‘Low Tide Offerings’ 2018 Works in progress, Hong-Ti Arts Centre, Busan, South Korea

During my stay I have been exploring the city and landscape of Busan, collecting discarded objects from the industrial areas, markets and beaches, to act as material in creating votive sculptures that will form an installation that constellates a set and setting within which my interests and ideas may be communicated for the final exhibition. I will create and install a kind of low tide of objects, whose definitions strobe between, religious offerings and rubbish. I am interested in found objects and made sculptures as artefacts and vessels that exist or existed to carry and translate meaning. I feel that visual art can afford a communication of necessarily invisible things in wonderful, odd and arresting ways, invigorating questions and inspiring imagination and reflection in those who are open to give it their time and attention.

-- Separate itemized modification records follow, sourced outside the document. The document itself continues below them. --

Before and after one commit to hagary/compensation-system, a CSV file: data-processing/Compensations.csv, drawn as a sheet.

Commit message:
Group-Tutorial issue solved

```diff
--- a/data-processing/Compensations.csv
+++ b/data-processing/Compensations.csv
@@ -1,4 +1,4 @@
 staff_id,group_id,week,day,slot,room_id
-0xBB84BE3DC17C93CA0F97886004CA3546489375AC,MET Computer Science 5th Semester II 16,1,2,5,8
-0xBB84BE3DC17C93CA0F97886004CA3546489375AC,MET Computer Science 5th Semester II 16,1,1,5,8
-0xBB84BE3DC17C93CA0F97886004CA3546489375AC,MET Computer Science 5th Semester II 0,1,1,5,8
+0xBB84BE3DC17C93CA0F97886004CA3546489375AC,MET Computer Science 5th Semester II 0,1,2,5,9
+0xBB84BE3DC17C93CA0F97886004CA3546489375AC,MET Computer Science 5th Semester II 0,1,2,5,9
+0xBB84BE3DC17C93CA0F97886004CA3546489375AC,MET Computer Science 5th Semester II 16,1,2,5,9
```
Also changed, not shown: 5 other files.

‘Ritual Tools’ 2018 Works in progress, Hong-Ti Arts Centre, Busan, South Korea

Building upon my most recent work ‘2ndlife’ a 1hr film essay shot in Japan, edited in England and shown at and commissioned by Bloc Projects, Sheffield earlier this year, I have been documenting and discovering various places, peoples and moments that I have encountered in Busan; interviewing Mudang (Shaman) and Monks (Buddhist), attending Guts (pronounced ‘Goots’ – ritual performances) and Religious Festivals whilst wandering the streets and beaches, towards generating material for a new film essay.

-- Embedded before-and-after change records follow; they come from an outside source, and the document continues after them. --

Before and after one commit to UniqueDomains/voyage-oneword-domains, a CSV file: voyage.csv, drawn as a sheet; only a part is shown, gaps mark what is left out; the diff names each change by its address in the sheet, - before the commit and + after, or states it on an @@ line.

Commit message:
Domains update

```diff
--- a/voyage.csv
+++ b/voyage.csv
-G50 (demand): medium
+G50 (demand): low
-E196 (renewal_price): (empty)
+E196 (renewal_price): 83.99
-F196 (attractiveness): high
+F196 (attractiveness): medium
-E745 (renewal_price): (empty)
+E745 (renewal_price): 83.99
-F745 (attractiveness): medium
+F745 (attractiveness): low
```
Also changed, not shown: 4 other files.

Pre production still from Film Essay ‘SCREAMING BIRD SINGING DAWN RAINBOW MOUNTAIN’ 2018 Featuring Mudang (Shaman) Kim Dong Eon performing a Gut (pronounced “Goot” – a ritual performance) Busan, South Korea

I use my video camera to collaborate with chance by being free enough to follow relevance when it arrives, to take notes and observe life unfolding, from which I make new plans to chase the ideas that present themselves to me. For instance, filming a pig’s head offering being washed by the seas waves before noticing married couples posing for photo shoots in front of the Dadaepo sunset, then writing about memento making and collecting sculptural material from the tide line on my way back to the studio. Each moment offers an adventure to thought, to observe and then reflect as a way to think through the making of art, later leading to a regenerating of those ideas and questions, through video and installation, to someone who was not there.

Detail ‘Low Tide Offerings’ 2018 Works in progress, Hong-Ti Arts Centre, Busan, South Korea

My research will be presented here as a short film made from my growing archive of footage alongside costumes I have made for improvised ritual performance, instruments made from tools and objects using contact microphones and sculptures inspired by the many offerings and rubbish that wash up on the beach at low tide. I hope to create a dream-like space in the gallery that seems both odd and familiar in equal measure; offering an opportunity to notice what is common with fresh eyes and to contemplate what is different with invigorated imagination.

Upon my return to England I will begin the process of editing and writing a new film essay based on my experiences in Busan that will centre around the rich dialogues at the edges where Shamanism, Buddhism and Materialism meet in material and immaterial ways.


Have you found there’s anything in particular that has influenced you over the years? What inspires you?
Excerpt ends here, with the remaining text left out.